Exercise description: Reproduce the listing exactly, with no pictures in your copy.

Materials provided:
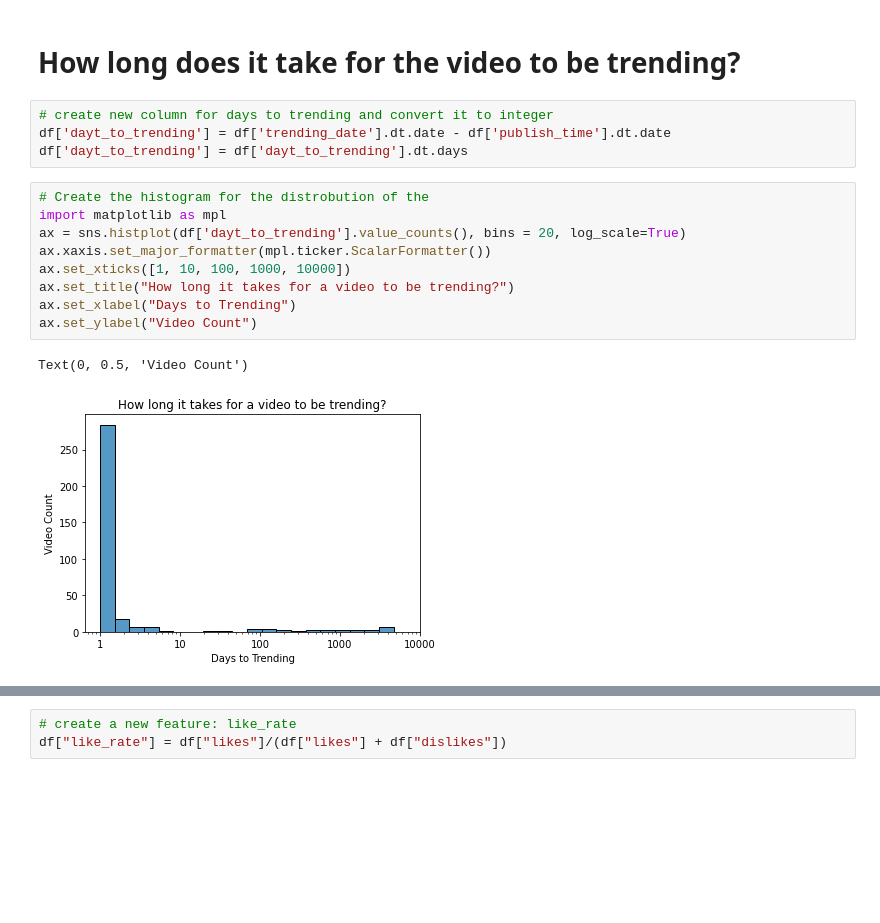
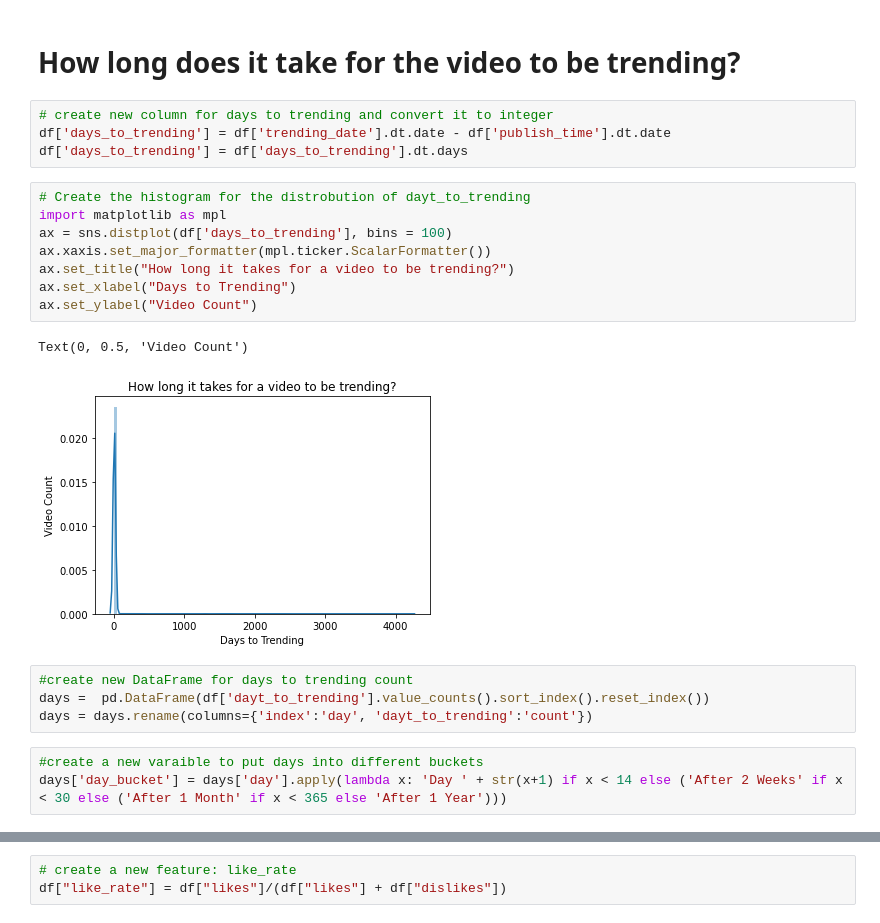
Before and after one commit to jdhuasirui/youtube-tending-video-analysis-ML-model, a Jupyter notebook: udacity_data_science_project_1_youtube.ipynb, the cells around one changed output, grey strips where cells are left out. Cells and saved outputs as stored; diff of their text form; blank space fills up the shorter version.

Commit message:
Add medium blog link and fix a mistake on histogram in the notebook

```diff
--- a/udacity_data_science_project_1_youtube.ipynb
+++ b/udacity_data_science_project_1_youtube.ipynb
@@ -100,17 +100,23 @@ Text(0, 0.5, 'Category')
 # How long does it take for the video to be trending?
 # %%
 # create new column for days to trending and convert it to integer
-df['dayt_to_trending'] = df['trending_date'].dt.date - df['publish_time'].dt.date
-df['dayt_to_trending'] = df['dayt_to_trending'].dt.days
+df['days_to_trending'] = df['trending_date'].dt.date - df['publish_time'].dt.date
+df['days_to_trending'] = df['days_to_trending'].dt.days
 # %%
-# Create the histogram for the distrobution of the
+# Create the histogram for the distrobution of dayt_to_trending
 import matplotlib as mpl
-ax = sns.histplot(df['dayt_to_trending'].value_counts(), bins = 20, log_scale=True)
+ax = sns.distplot(df['days_to_trending'], bins = 100)
 ax.xaxis.set_major_formatter(mpl.ticker.ScalarFormatter())
-ax.set_xticks([1, 10, 100, 1000, 10000])
 ax.set_title("How long it takes for a video to be trending?")
 ax.set_xlabel("Days to Trending")
 ax.set_ylabel("Video Count")
 # %% [output]
 Text(0, 0.5, 'Video Count')
-[figure, old version]
+[figure, new version]
+# %%
+#create new DataFrame for days to trending count
+days =  pd.DataFrame(df['dayt_to_trending'].value_counts().sort_index().reset_index())
+days = days.rename(columns={'index':'day', 'dayt_to_trending':'count'})
+# %%
+#create a new varaible to put days into different buckets
+days['day_bucket'] = days['day'].apply(lambda x: 'Day ' + str(x+1) if x < 14 else ('After 2 Weeks' if x < 30 else ('After 1 Month' if x < 365 else 'After 1 Year')))
```
Also changed, not shown: parts of 4 cells of this notebook, 1 other file.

Answer to this task:
Before and after one commit to jdhuasirui/youtube-tending-video-analysis-ML-model, a Jupyter notebook: udacity_data_science_project_1_youtube.ipynb, the cells around one changed output, grey strips where cells are left out. Cells and saved outputs as stored; diff of their text form; blank space fills up the shorter version.

Commit message:
Add medium blog link and fix a mistake on histogram in the notebook

```diff
--- a/udacity_data_science_project_1_youtube.ipynb
+++ b/udacity_data_science_project_1_youtube.ipynb
@@ -100,17 +100,23 @@ Text(0, 0.5, 'Category')
 # How long does it take for the video to be trending?
 # %%
 # create new column for days to trending and convert it to integer
-df['dayt_to_trending'] = df['trending_date'].dt.date - df['publish_time'].dt.date
-df['dayt_to_trending'] = df['dayt_to_trending'].dt.days
+df['days_to_trending'] = df['trending_date'].dt.date - df['publish_time'].dt.date
+df['days_to_trending'] = df['days_to_trending'].dt.days
 # %%
-# Create the histogram for the distrobution of the
+# Create the histogram for the distrobution of dayt_to_trending
 import matplotlib as mpl
-ax = sns.histplot(df['dayt_to_trending'].value_counts(), bins = 20, log_scale=True)
+ax = sns.distplot(df['days_to_trending'], bins = 100)
 ax.xaxis.set_major_formatter(mpl.ticker.ScalarFormatter())
-ax.set_xticks([1, 10, 100, 1000, 10000])
 ax.set_title("How long it takes for a video to be trending?")
 ax.set_xlabel("Days to Trending")
 ax.set_ylabel("Video Count")
 # %% [output]
 Text(0, 0.5, 'Video Count')
-[figure, old version]
+[figure, new version]
+# %%
+#create new DataFrame for days to trending count
+days =  pd.DataFrame(df['dayt_to_trending'].value_counts().sort_index().reset_index())
+days = days.rename(columns={'index':'day', 'dayt_to_trending':'count'})
+# %%
+#create a new varaible to put days into different buckets
+days['day_bucket'] = days['day'].apply(lambda x: 'Day ' + str(x+1) if x < 14 else ('After 2 Weeks' if x < 30 else ('After 1 Month' if x < 365 else 'After 1 Year')))
```
Also changed, not shown: parts of 4 cells of this notebook, 1 other file.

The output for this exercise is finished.